Lion Dancer: Ernie Wan’s Chinese New Year by Kate Waters and Madeline Slovenz-Low, photographs by Martha Cooper.
Scholastic, New York, 1990.
Nonfiction picture book, 32 pages.
Lexile: 540L .
AR Level: 2.9 (worth 0.5 points) .
The is the story of six-year-old Ernie Wan’s first Lion Dance, which he’s been preparing for since he was three. For the Chinese New Year, he will perform on the streets of New York City.
Ernie is one-fifth of a loving family. His father is, according to the dust jacket text, “a kung fu master” so studying kung fu is very important to his family. (I put that portion in quotes not because I disbelieve his qualifications but because I wasn’t sure if that’s how he would describe himself. Often the jacket text isn’t written by the author so it’s difficult to tell just how accurate this might be.)
“Even here things are pretty divided. Except that the breakdown is different. The aunties hang out with the aunties and the uncles hand out with the uncles.” page 53
Tina’s Mouth: An Existential Comic Diary by Keshni Kashyap, illustrated by Mari Araki.
Houghton Mifflin Harcourt, New York, 2011.
Illuminated realistic fiction, 247 pages.
Lexile: not leveled
AR Level: 4.7 (worth 3.0 points) .
NOTE: This is a YA book, not intended for younger children.
Tina Malhotra is the youngest in a family of five and a sophomore at the mostly white Yarborough Academy. She’s taking an Honors English elective course in existential philosophy, and has taken on an assignment to write letters to Jean-Paul Satre about the process of discovering who she is and who she is becoming.
The format of this book was different to any I’ve read before. I hesitate to call it a graphic novel (although the dust jacket does so) because large portions of the story were carried through text only. Neither was it an illuminated work because whole pages at a time would be done in a comic style relying on both text and illustrations.
“How does a teenager come to hold such a view? The answer is simple: people taught him.” p. xii
Acts of Faith: The Story of an American Muslim, the Struggle for the Soul of a Generation by Eboo Patel.
Beacon Press, Boston, Massachusetts, 2007.
Adult nonfiction/autobiography, 189 pages.
Part autobiography, part nonfiction, this is the story of Eboo Patel’s life, how it could easily have been so very different, and what he feels is most important for young people today.
This was a very unique read. Patel intersperses the story of his own life with a look at the way various Western minority youth were influenced by religious extremists and carried out various acts of violence.
“The rice was harvested, and the poor were allowed to glean the fields for fallen grain-heads. It was an arduous, backbreaking task: hours of work to gather mere handfuls of rice.” p. 53
A Single Shard by Linda Sue Park.
Dell Yearling, Random House Books, New York, 2001.
MG historical fiction, 152 pages plus extra back matter.
2002 Newbery Award Winner.
Lexile: 920L .
AR Level: 6.6 (worth 6.0 points) .

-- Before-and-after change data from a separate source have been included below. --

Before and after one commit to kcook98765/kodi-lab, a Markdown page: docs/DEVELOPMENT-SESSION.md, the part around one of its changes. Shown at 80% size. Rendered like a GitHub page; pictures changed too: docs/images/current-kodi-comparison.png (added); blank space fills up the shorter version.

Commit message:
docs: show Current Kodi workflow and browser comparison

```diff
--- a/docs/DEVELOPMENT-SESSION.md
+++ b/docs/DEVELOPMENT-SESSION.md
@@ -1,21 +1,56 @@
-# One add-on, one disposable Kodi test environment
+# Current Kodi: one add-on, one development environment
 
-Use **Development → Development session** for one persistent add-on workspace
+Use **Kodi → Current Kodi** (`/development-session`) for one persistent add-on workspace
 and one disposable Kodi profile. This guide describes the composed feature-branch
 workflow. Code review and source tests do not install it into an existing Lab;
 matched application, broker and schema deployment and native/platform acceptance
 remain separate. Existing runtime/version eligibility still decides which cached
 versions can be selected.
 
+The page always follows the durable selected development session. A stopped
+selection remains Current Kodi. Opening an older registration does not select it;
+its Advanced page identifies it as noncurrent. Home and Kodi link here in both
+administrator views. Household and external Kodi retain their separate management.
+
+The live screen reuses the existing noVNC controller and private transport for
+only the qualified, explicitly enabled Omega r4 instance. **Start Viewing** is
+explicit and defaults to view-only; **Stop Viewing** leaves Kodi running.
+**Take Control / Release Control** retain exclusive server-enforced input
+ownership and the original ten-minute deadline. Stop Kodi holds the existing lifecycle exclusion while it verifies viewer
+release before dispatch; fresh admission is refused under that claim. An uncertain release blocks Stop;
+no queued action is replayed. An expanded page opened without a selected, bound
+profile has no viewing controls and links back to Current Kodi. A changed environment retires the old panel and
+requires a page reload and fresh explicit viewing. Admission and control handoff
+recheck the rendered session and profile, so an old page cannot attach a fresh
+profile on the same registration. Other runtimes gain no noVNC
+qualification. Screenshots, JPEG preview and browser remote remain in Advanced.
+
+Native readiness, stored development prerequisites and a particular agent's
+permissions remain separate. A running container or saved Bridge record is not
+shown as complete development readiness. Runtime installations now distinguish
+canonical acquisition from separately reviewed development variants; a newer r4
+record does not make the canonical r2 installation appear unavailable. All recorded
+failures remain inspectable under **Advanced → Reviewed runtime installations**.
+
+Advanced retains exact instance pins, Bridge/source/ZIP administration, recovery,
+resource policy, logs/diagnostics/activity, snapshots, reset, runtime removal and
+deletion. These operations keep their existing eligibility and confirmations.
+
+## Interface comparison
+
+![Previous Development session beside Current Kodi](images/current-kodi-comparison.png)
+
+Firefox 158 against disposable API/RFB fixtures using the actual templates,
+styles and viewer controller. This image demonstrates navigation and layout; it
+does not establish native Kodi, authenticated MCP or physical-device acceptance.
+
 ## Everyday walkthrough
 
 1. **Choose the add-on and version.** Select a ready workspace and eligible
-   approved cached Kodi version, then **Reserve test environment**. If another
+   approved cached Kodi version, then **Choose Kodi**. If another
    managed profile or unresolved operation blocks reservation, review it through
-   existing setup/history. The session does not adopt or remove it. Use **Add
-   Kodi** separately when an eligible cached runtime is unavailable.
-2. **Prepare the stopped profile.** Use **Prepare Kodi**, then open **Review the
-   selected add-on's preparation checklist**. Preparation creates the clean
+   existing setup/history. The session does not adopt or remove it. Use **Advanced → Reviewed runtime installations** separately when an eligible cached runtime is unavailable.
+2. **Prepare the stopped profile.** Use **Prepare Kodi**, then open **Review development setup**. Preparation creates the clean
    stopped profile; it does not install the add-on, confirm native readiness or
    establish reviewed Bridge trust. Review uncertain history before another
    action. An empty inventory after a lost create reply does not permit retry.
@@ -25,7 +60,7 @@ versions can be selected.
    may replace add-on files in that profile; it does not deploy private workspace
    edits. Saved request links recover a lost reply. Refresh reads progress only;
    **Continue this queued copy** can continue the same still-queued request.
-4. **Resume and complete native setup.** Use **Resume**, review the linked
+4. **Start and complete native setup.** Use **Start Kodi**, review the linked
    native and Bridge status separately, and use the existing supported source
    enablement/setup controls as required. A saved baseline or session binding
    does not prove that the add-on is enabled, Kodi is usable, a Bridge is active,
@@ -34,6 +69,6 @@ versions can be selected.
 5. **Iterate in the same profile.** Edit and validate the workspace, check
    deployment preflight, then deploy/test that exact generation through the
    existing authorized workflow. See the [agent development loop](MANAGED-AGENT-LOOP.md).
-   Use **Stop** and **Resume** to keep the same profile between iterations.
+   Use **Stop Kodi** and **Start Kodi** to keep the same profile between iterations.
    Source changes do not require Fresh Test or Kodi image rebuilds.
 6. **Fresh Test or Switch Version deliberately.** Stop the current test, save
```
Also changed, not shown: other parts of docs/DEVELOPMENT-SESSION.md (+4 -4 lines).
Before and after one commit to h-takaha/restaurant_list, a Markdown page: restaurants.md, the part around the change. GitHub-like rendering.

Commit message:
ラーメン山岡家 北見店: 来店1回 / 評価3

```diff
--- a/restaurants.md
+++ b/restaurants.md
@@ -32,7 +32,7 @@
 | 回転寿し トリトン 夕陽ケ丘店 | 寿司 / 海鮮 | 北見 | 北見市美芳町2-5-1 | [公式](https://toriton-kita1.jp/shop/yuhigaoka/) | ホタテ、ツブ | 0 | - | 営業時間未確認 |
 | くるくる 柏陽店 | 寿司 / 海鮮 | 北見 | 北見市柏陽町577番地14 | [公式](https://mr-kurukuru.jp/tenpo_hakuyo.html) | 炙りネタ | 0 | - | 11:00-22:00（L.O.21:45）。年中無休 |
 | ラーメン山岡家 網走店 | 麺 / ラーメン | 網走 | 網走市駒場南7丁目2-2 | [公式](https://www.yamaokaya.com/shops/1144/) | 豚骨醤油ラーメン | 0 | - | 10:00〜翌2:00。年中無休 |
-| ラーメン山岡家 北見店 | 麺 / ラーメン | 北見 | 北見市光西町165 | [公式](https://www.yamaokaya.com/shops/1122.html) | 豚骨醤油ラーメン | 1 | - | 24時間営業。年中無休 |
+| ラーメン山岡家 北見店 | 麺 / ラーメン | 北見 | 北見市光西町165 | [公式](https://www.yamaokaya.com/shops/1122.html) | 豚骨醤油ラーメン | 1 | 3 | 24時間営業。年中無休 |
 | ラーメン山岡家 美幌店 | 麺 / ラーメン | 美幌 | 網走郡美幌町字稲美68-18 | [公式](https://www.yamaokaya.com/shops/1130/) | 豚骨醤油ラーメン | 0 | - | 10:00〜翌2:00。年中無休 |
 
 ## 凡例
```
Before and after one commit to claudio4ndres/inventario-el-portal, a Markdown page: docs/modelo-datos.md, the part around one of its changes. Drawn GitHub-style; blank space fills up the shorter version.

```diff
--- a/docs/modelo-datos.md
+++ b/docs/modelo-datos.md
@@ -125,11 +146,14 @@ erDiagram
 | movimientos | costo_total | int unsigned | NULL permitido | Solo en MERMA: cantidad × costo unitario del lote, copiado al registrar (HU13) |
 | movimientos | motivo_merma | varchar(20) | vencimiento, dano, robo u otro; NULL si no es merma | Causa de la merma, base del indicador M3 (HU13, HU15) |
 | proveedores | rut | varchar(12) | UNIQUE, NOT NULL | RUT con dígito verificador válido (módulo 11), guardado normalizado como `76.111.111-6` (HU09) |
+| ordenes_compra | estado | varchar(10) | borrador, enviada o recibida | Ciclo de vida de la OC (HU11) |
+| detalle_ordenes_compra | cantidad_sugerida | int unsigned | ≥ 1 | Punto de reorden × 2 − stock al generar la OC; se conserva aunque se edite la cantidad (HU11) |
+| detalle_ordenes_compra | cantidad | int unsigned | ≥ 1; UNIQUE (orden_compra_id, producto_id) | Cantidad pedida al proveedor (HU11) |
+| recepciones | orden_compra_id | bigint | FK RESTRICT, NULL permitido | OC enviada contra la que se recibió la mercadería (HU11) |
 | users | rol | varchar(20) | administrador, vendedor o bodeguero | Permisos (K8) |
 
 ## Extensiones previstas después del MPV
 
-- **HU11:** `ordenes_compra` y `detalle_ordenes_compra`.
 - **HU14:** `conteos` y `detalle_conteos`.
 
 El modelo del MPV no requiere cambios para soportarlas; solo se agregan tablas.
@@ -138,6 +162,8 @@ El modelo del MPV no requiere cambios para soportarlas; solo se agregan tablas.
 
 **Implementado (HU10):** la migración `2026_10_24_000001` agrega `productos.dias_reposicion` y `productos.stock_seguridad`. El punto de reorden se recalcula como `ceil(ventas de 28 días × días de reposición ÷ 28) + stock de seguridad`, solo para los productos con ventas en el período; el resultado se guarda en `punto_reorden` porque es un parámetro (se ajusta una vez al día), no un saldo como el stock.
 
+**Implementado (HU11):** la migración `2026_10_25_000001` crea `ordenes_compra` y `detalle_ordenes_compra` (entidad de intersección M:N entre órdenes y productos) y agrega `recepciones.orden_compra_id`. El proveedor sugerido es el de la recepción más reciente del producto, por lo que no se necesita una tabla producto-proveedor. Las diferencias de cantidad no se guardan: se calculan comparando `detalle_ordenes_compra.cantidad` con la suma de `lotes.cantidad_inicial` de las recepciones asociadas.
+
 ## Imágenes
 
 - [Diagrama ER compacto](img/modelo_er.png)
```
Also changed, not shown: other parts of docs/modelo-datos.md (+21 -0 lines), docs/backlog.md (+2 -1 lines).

This novel follows a 12th century Korean orphan who is happy at first just to scrounge enough food to survive, but gradually becomes immersed in the world of the master potters of Ch’ulp’o, known for their breathtaking celadon ceramics.
I was first given this book back when it was released and a friend told me I had to read it. For whatever reason I resisted. Perhaps because I didn’t care much for historical fiction at the time. Another reason could have been the nearly all-male cast. Tree-ear’s world is full of men and boys, with only one female character of any notice. While it wouldn’t pass the Bechdel test, the characters do come from a wide economic spectrum.